━━ Extracted records ━━

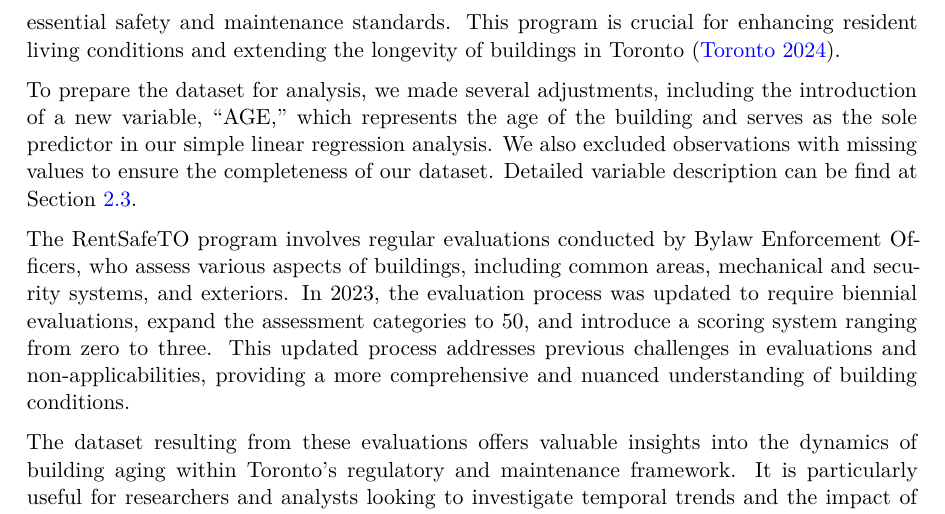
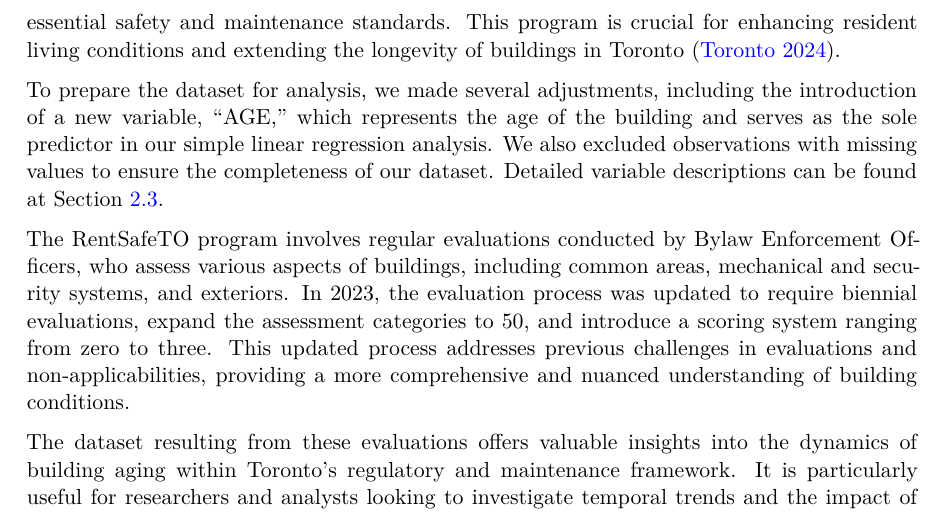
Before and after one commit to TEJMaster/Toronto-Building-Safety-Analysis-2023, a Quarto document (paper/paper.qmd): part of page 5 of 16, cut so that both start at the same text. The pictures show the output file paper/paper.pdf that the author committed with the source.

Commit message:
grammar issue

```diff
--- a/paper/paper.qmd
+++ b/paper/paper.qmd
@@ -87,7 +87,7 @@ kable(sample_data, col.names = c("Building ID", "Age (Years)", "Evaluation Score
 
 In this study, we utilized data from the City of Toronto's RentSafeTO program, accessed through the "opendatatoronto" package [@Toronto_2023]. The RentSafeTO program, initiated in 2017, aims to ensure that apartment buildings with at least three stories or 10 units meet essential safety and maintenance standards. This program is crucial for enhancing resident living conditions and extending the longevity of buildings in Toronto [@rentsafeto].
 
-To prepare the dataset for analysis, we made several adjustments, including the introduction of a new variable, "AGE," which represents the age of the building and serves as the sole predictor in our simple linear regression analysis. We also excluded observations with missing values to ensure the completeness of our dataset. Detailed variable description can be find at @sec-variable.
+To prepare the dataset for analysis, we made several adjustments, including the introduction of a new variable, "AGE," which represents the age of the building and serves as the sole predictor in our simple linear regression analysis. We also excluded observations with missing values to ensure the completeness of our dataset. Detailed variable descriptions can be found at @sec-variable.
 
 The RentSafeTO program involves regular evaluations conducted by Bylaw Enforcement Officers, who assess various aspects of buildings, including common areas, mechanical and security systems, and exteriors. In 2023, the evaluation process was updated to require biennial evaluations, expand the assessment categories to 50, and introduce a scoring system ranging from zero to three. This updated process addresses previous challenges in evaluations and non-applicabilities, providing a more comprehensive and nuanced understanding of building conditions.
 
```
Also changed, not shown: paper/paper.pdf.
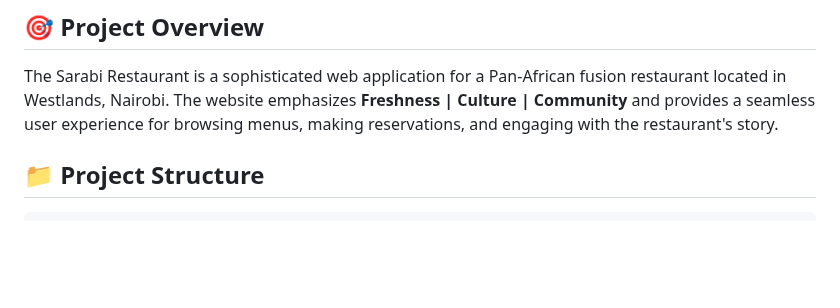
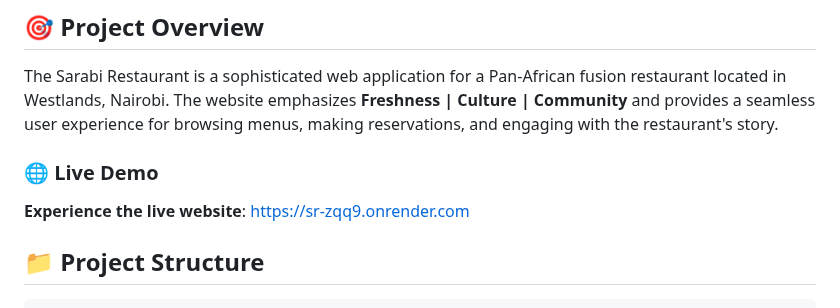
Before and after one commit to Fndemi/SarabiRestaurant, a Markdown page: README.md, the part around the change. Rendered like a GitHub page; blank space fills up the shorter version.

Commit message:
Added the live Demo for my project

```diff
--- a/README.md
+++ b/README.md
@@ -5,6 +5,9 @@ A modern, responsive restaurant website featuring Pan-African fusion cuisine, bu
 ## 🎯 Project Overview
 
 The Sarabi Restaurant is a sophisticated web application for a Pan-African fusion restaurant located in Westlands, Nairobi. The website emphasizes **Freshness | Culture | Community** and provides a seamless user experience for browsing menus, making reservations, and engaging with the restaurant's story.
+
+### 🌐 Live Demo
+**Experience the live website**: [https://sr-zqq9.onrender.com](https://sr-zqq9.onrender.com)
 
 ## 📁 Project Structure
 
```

━━━

Exercise
Lines containing "website": tally them across the records above and give the total alone.

Result
3